In his acknowledgments, David Shenk describes how he was inspired to research and, ultimately, to write about Alzheimer’s disease when he overheard in a local restaurant a conversation about a woman who no longer recognized her husband. Shenk imagined what it would be like to be that husband, and his emotional response has made what might have been a very dry scientific book about a medical problem a humane and engaging treatment of the subject.

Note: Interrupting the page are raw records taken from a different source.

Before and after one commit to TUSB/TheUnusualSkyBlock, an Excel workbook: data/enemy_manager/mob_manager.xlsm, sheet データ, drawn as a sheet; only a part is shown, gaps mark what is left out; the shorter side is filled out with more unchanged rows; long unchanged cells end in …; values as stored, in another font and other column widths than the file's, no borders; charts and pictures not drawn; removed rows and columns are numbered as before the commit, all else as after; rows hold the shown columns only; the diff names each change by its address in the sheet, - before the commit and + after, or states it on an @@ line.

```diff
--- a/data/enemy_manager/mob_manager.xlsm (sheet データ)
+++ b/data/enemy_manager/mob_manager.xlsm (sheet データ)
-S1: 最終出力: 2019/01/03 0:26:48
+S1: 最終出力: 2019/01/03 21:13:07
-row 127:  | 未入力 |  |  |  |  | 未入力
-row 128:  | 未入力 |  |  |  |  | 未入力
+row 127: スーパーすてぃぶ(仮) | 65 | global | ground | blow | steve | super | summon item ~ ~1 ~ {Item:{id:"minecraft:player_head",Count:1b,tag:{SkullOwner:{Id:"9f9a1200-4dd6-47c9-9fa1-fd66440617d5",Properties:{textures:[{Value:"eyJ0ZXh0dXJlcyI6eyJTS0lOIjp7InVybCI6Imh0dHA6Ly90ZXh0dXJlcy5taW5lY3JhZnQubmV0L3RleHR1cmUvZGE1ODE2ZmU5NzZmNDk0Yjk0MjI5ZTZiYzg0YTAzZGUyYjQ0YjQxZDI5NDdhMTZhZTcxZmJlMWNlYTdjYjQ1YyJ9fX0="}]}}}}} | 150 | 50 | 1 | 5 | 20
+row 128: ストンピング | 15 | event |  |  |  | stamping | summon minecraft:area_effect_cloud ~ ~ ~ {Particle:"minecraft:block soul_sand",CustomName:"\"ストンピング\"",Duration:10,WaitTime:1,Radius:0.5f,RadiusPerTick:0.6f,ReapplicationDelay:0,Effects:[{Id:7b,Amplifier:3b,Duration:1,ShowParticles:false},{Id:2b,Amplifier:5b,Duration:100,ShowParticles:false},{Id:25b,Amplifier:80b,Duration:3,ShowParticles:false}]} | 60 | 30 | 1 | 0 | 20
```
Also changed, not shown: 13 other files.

Paradoxically, as improvements in living conditions and modern medicine have increased life expectancy in the developed world, there has been a dramatic increase in chronic disease, disability, and suffering among the general population. In industrialized countries, Alzheimer’s disease is now the fastest growing disease. Since 1975, the number of cases has increased tenfold. Shenk’s report on a conference of molecular biologists from all over the world studying Alzheimer’s disease, held in 1999, reveals the incidence of Alzheimer’s and its devastating economic impact: “Five million Americans and perhaps 15 million people worldwide now had the incurable disease, and those numbers would soon look attractive. Beginning in 2011, the first of the baby boomers would turn sixty-five and start to unravel in significant numbers. By 2050, about 15 million people in the U.S. alone would have Alzheimer’s, at an annual cost of as much as $700 billion.” (The cost is currently estimated to be $114.4 billion annually in the United States.) Alzheimer’s disease is an impending epidemic.

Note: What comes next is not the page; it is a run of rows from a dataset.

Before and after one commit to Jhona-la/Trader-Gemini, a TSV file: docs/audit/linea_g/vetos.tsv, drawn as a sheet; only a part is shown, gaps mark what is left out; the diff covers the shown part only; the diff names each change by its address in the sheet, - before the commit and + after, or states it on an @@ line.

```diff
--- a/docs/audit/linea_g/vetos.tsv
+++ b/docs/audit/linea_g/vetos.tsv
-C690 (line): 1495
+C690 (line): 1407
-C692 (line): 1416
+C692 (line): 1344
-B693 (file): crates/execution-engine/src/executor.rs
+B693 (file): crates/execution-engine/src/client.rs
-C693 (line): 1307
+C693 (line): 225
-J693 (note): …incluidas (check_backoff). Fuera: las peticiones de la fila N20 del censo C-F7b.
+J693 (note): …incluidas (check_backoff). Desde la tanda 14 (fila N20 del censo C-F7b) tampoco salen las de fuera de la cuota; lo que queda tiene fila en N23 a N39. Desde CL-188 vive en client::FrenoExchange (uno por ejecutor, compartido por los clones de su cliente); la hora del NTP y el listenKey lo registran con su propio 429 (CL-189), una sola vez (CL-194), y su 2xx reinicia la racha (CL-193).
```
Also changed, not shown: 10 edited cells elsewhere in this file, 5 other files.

The disease is an incurable and unrelenting organic neurological illness that attacks the memory and mind of the victim. Most elderly people suffer a slight deterioration of memory, and some difficulty in remembering names or numbers is considered a normal consequence of growing older. Because Alzheimer’s has an insidious onset, it may be indistinguishable in the early stage from this normal memory loss and absentmindedness. Over time, however, the distinction becomes quite clear: “Suddenly, on a routine drive home from work, an intersection he has seen a thousand times is now totally unfamiliar. Or he is asking about when his son is coming back from his European vacation, and his wife says: What do you mean? We both spoke to him last night.’” Such memory lapses and moments of confusion and disorientation become increasingly frequent and difficult to ignore in the middle stages of the disease. Memories of not only specific events, such as shopping yesterday, are erased, but also general concepts (what groceries are) become lost. Patients fail to understand simple questions, lose their sense of time and self-awareness, cannot follow a conversation or recognize loved ones. They suffer from mood swings and a loss of judgment. As the disease progresses into the late stages, there is further cognitive loss and physical disabilities become worse: Patients lose their balance, become immobile, and lose the ability to speak, walk, feed themselves, swallow, or breathe. Shenk likens the process to childhood development in reverse, or “retrogenesis”—“back to birth.” All of the developmental stages of childhood are experienced in reverse—“Alzheimer’s unravels the brain almost exactly in the reverse order as it develops from birth.” Today the problem is compounded due to the greater public awareness of Alzheimer’s—many people in the early stages are aware of what is happening to them and their inability to do anything about it. There is little in the way of treatment. An early-stage support group and a professor of sociology at the University of California at Santa Barbara, Morris Friedell, provided Shenk with poignant insights into the lived experience of Alzheimer’s. Friedell, who was aware of his diagnosis at the age of 59, after suffering depression initially, embraced his illness and figures prominently in the book. Shenk corresponded with him on the Internet and later met him.
The toll on caregivers is appalling:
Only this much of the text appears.